What Is The Average Shiba Inu Lifespan?
When you adopt a Shiba Inu, you bond quickly with your new dog or puppy and may worry about what the future holds. How long will your Shiba Inu live? Dogs have very short lifespans in comparison to humans, and it is often a difficult reality to acknowledge. Improving the odds with a healthy lifestyle can make all the difference.
An Ancient Breed
As a Japanese spitz breed, Shiba Inus are closely related to the Akita Inu, Hokkaido Ken and Kai Ken. The Shiba Inu is the smallest of these breeds, which are quite similar in appearance. The origins of these breeds go back to A.D. 7, which is when breed records were established in Japan. DNA research has proven that they are one of the oldest domesticated breeds of dogs.

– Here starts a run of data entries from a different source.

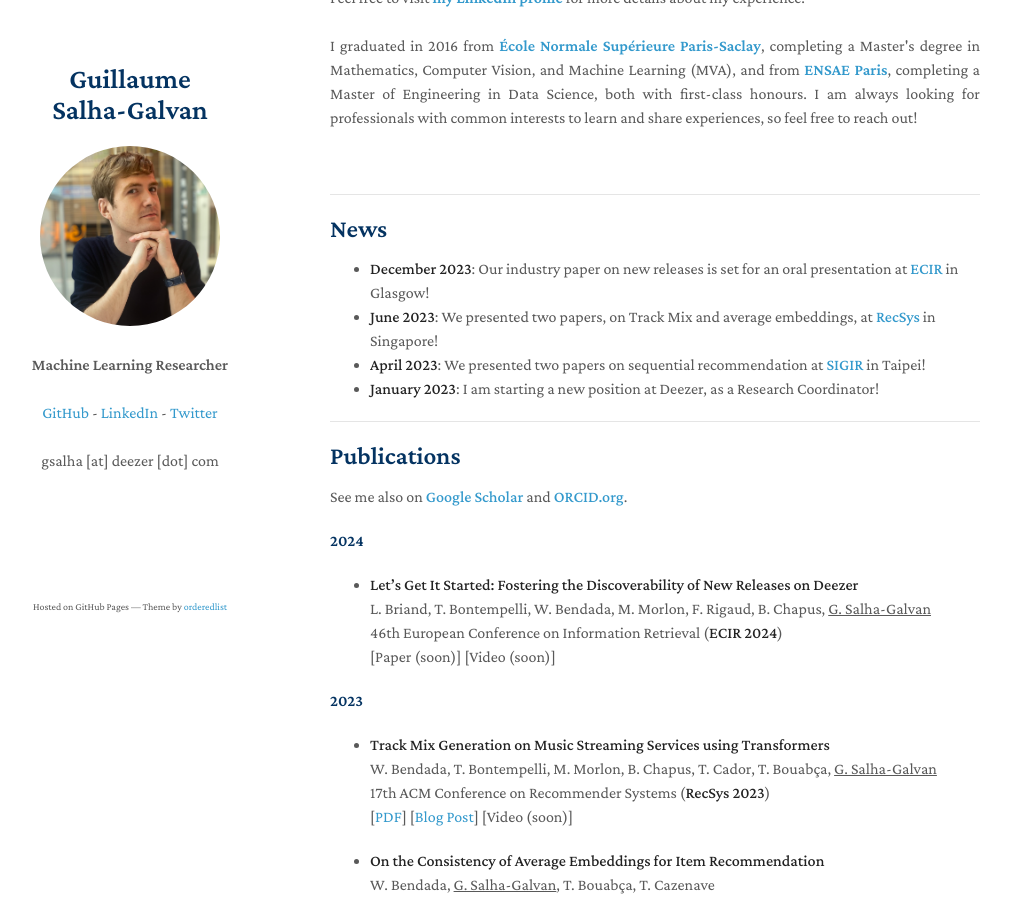
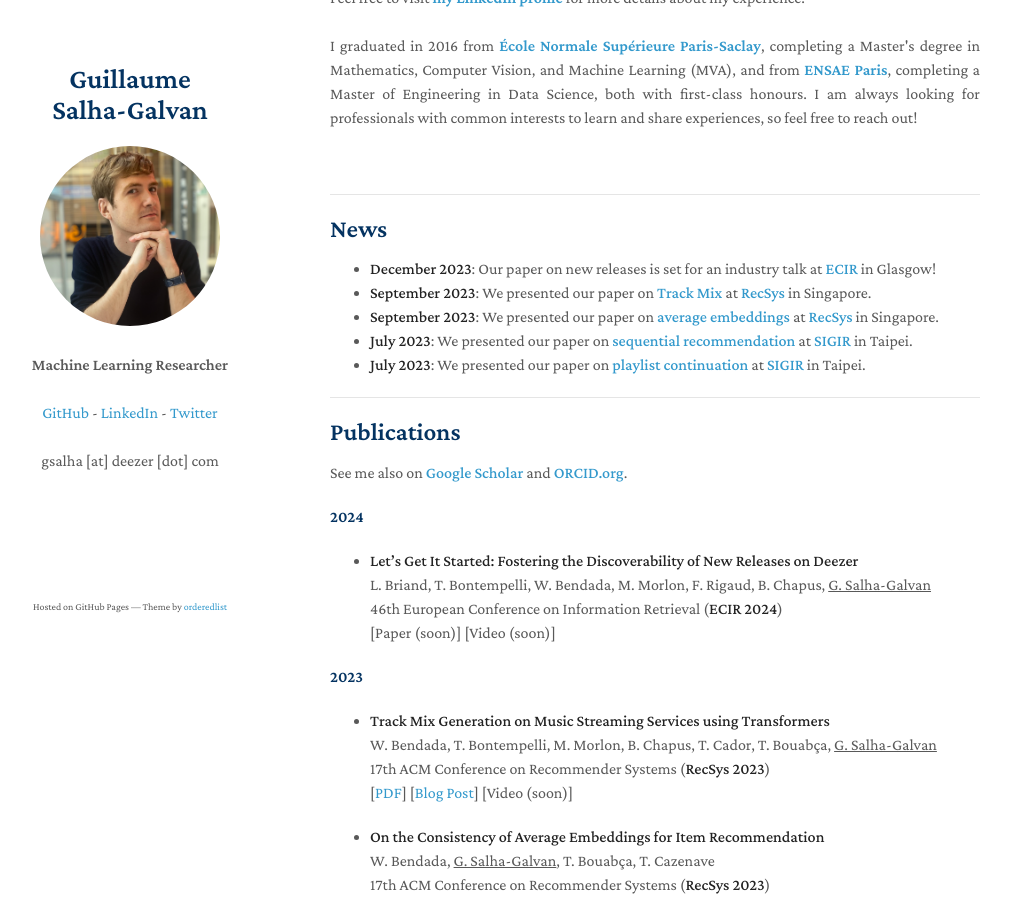
Before and after one commit to GuillaumeSalhaGalvan/GuillaumeSalhaGalvan.github.io, a Jekyll site: the page built from index.md, in a window 1280 px wide and 900 px high, scrolled down 459 px. Shown: the whole window, without its empty margins (140-1151 px from the left). Built offline with Jekyll 4.4.1, drawn with Linux system fonts in a browser that asks for light colours; our own code applies the rules of GitHub Pages for plain Markdown files; a script that is not in the unit is left out.

Commit message:
Update index.md

```diff
--- a/index.md
+++ b/index.md
@@ -19,10 +19,11 @@ I graduated in 2016 from <a href="https://www.master-mva.com/" target="_blank"><
 
 ## News
 
-- **December 2023**: Our industry paper on new releases is set for an oral presentation at **<a href="https://www.ecir2024.org/" target="_blank">ECIR</a>** in Glasgow!
--  **June 2023**: We presented two papers, on Track Mix and average embeddings, at **<a href="https://recsys.acm.org/recsys23/" target="_blank">RecSys</a>** in Singapore!
-- **April 2023**: We presented two papers on sequential recommendation at **<a href="https://sigir.org/sigir2023/" target="_blank">SIGIR</a>** in Taipei!
-- **January 2023**: I am starting a new position at Deezer, as a Research Coordinator!
+- **December 2023**: Our paper on new releases is set for an industry talk at **<a href="https://www.ecir2024.org/" target="_blank">ECIR</a>** in Glasgow!
+-  **September 2023**: We presented our paper on **<a href="https://arxiv.org/pdf/2307.03045.pdf" target="_blank">Track Mix</a>** at **<a href="https://recsys.acm.org/recsys23/" target="_blank">RecSys</a>** in Singapore.
+-  **September 2023**: We presented our paper on **<a href="https://arxiv.org/pdf/2308.12767.pdf" target="_blank">average embeddings</a>** at **<a href="https://recsys.acm.org/recsys23/" target="_blank">RecSys</a>** in Singapore.
+-  **July 2023**: We presented our paper on **<a href="https://arxiv.org/pdf/2304.08158.pdf" target="_blank">sequential recommendation</a>** at **<a href="https://sigir.org/sigir2023/" target="_blank">SIGIR</a>** in Taipei.
+- **July 2023**: We presented our paper on **<a href="https://arxiv.org/pdf/2304.09061.pdf" target="_blank">playlist continuation</a>** at **<a href="https://sigir.org/sigir2023/" target="_blank">SIGIR</a>** in Taipei.
 <br>
 
 ---
```
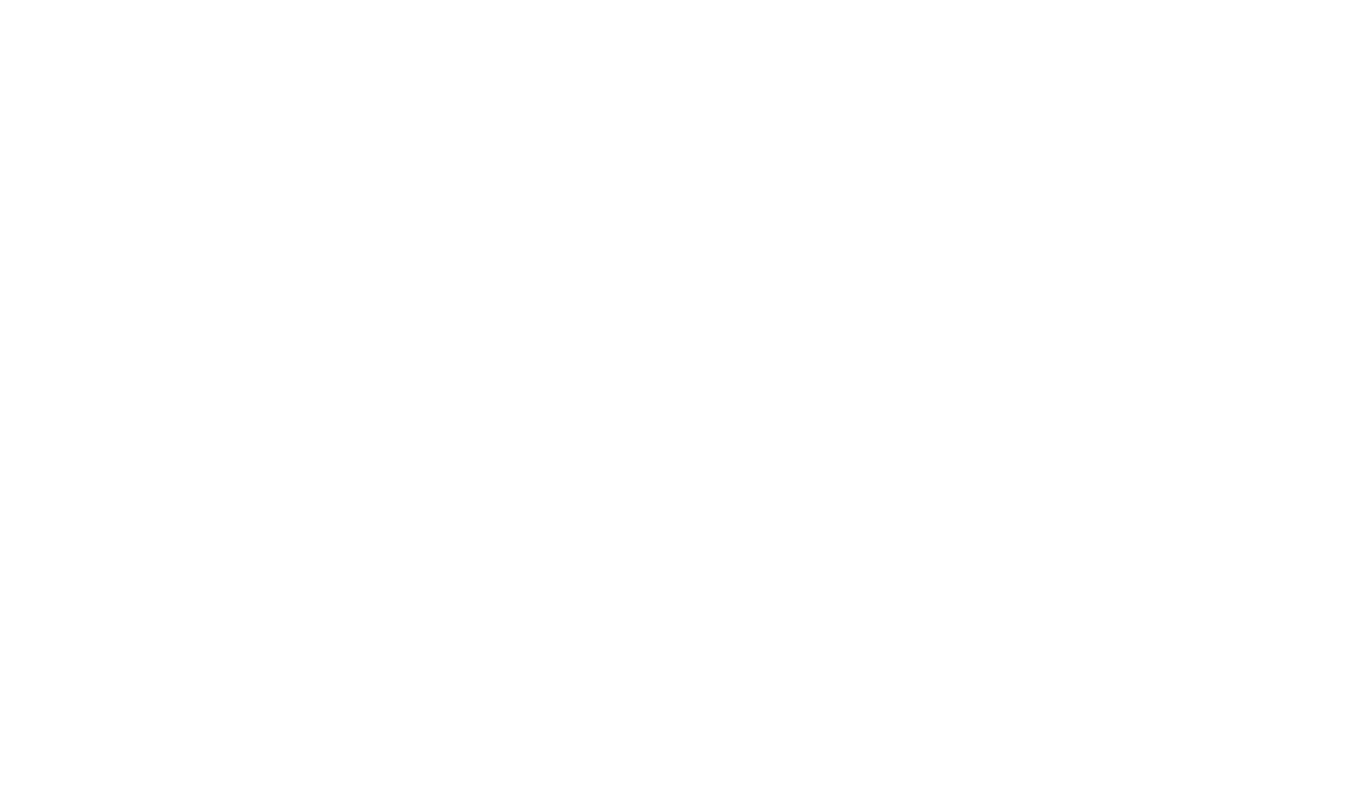
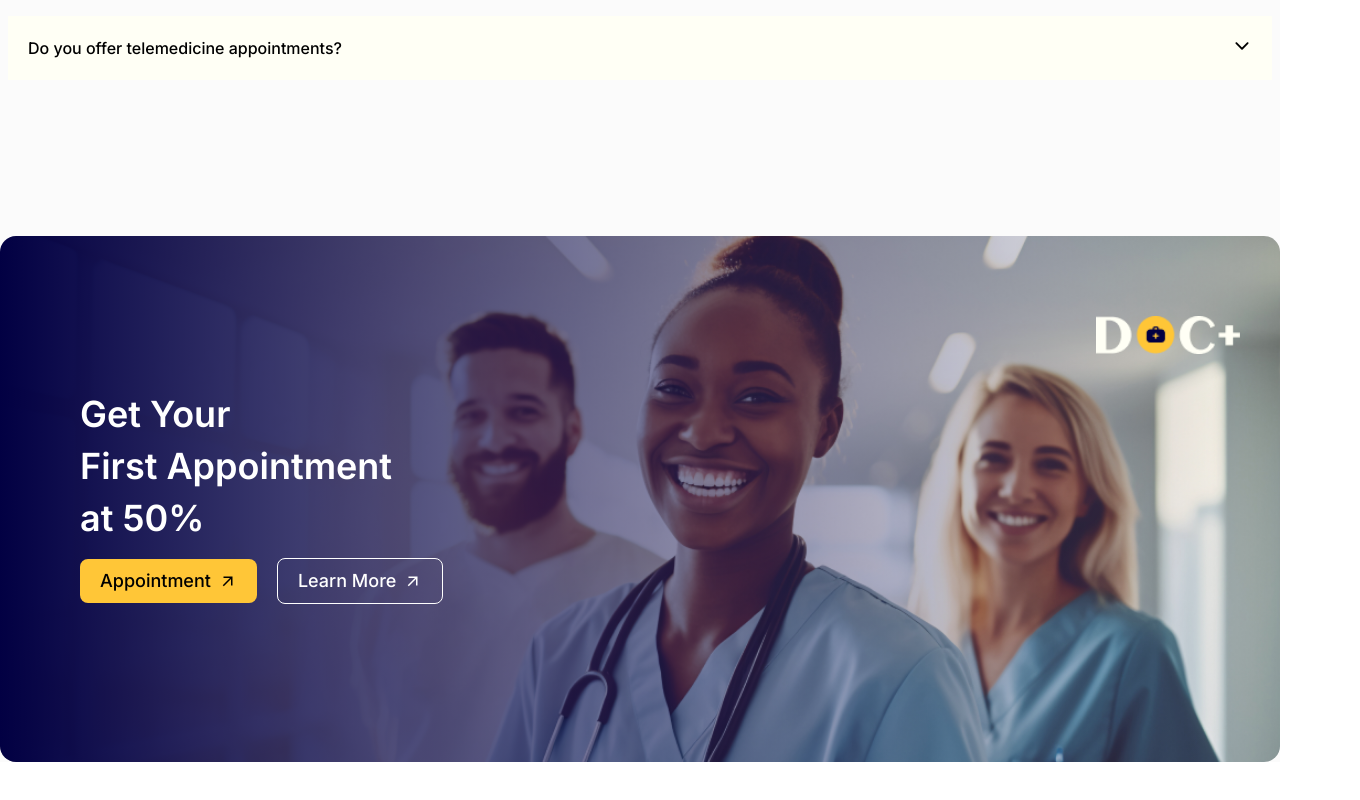
Before and after one commit to codebyahadul/health-care, a React (Vite) app: page / in a window 1280 px wide. Shown: the part 4022-4822 px from the top of the page, 1360 px wide, since content can reach past the window. Before the commit the page ends 4000 px from the top, so only its background shows below. Built offline with nearby package versions, Linux system fonts and the light colour scheme.

Commit message:
added offer section

```diff
--- a/src/pages/Home/Home.jsx
+++ b/src/pages/Home/Home.jsx
@@ -1,6 +1,7 @@
 import AboutUs from "./AboutUs";
 import Banner from "./Banner";
 import Faq from "./Faq";
+import Offer from "./Offer";
 import Services from "./Services";
 import Testimonial from "./Testimonial";
 
@@ -12,6 +13,7 @@ const Home = () => {
             <Services />
             <Testimonial />
             <Faq />
+            <Offer />
         </div>
     );
 };
--- /dev/null
+++ b/src/pages/Home/Offer.jsx
@@ -0,0 +1,33 @@
+import Container from "../../components/shared/Container";
+import BG from '../../assets/Rectangle 32.png';
+import Logo from '../../assets/logo light.png';
+import { MdArrowOutward } from "react-icons/md";
+const Offer = () => {
+    return (
+        <Container>
+            <div className="relative">
+                <img className="w-full rounded-2xl" src={BG} alt="" />
+                <div className="absolute bg-gradient-to-r from-primary to-[rgba(2, 0, 67, 0.30)] w-full h-full rounded-2xl top-0">
+                    <div className="w-full relative">
+                        <img className="absolute mt-5 md:mt-20 right-3 md:right-10 w-10 md:w-36 " src={Logo} alt="" />
+                    </div>
+                    <div className=" w-full flex items-center h-full ml-5 md:ml-20">
+                        <div className="w-full md:w-1/2 space-y-1 md:space-y-5">
+                            <div className="text-lg md:text-2xl lg:text-4xl text-white font-semibold space-y-1 md:space-y-3">
+                                <h1>Get Your</h1>
+                                <h1>First Appointment</h1>
+                                <h1>at 50%</h1>
+                            </div>
+                            <div className="flex items-center gap-2 md:gap-5">
+                                <button className='flex gap-2  text-xs md:text-lg items-center px-2 py-1 md:px-5 md:py-2 rounded-lg font-medium bg-[#FFC637] duration-300'>Appointment <MdArrowOutward size={18} /></button>
+                                <button className='flex gap-2 text-xs md:text-lg items-center px-2 py-1 md:px-5 md:py-2 border rounded-lg border-white font-medium hover:bg-[#FFC637] duration-300 text-white'>Learn More <MdArrowOutward size={18} /></button>
+                            </div>
+                        </div>
+                    </div>
+                </div>
+            </div>
+        </Container>
+    );
+};
+
+export default Offer;
```
Also changed, not shown: public/logo dark.png (renamed from src/assets/logo dark.png), src/assets/logo light.png (renamed from public/logo light.png).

At first, there were three types of Shiba Inu from the various regions of Japan, but the breed is now recognized as one size and one type. They were originally bred for the purpose of hunting birds and small game, and they were occasionally used when hunting for wild boar.
Being that Shiba Inus are an ancient breed, they have a body that is well adapted to be physiologically efficient and health. They suffer less from the effects of purposeful breeding programs of the modern era.
Your Shiba Inu’s Lifespan
When enjoying good health, you can expect that your Shiba Inu will live for approximately 12 to 15 years. This is a good lifespan for a medium-sized dog, which means this breed has generally good health with few genetic issues. Spaying or neutering your Shiba Inu can also increase his or her lifespan by removing the risk of reproductive cancers.
Genetic Disease in Shiba Inus
Shiba Inus are generally a healthy and strong breed, but they can experience some common health issues that are seen in many different breeds of dogs. A healthy lifestyle and regular veterinary visits can greatly increase the odds extending your Shiba Inu’s lifespan
Luxating patellas are a leg condition that causes problems in the knee joint and can result in lameness, sometimes requiring surgery. If your Shiba Inu is limping, especially in the rear end, you should visit your dog’s veterinarian for an exam.
Hip dysplasia can also affect your Shiba Inu, and it can be diagnosed by your veterinarian with x-ray imaging. A dog who seems stiff or weak in the rear end should be evaluated by a veterinarian, and breeding dogs should be evaluated for good hips prior to joining a breeding program and passing this genetic disease along to puppies.
Eye defects can also affect Shiba Inus, such as progressive retinal atrophy, cataracts and glaucoma. Evaluation of your Shiba Inu’s eyes can be done by a board-certified veterinary ophthalmologist, and all breeding dogs should have their eyes tested prior to joining a breeding program.
Allergies can be a problem for Shiba Inus as well. Flea, food or environmental allergies do not necessarily affect your dog’s lifespan, but they can impact the quality of life if not effectively treated by a veterinarian.
Training to Improve Your Shiba Inu’s Life Span
Training your dog can improve his or her lifespan by keeping your dog safely at your side and under control using verbal cues. Training also exercises your dog’s brain and keeps him or her happy, which contributes to good health. Training your Shiba Inu to recall on cue will improve the odds of him or her living a long and healthy life.
High-Quality Food for Your Shiba Inu’s Health
Choosing an excellent diet for your Shiba Inu can improve his or her lifespan by providing excellent nutrition that supports bone and organ health. A high-quality brand of dog food with several types of excellent protein sources and balanced nutrition will help your Shiba Inu to enjoy many years as your companion.
Feeding an appropriate amount and ensuring your Shiba Inu receives plenty of exercise is also important, as an obese dog may have a shorter lifespan. Your dog’s veterinarian can help you to determine if your Shiba Inu’s weight is appropriate and healthy.
Enjoy Your Shiba Inu’s Companionship
Although dogs don’t live as long as we might wish they could, your Shiba Inu will enjoy a long life with your care and commitment to his or her health, training and nutrition.
Do you have any questions about the lifespan of Shiba Inus? Please leave your question in the comments. Remember, by providing your Shiba Inu with these basic needs, you can keep him or her healthy and enjoy many years of companionship.
• Regular veterinary visits
• Spay or neuter your Shiba Inu
• Test for genetic disease so treatment can be provided
• Training for obedience and safety
• A healthy lifestyle, including good nutrition and exercise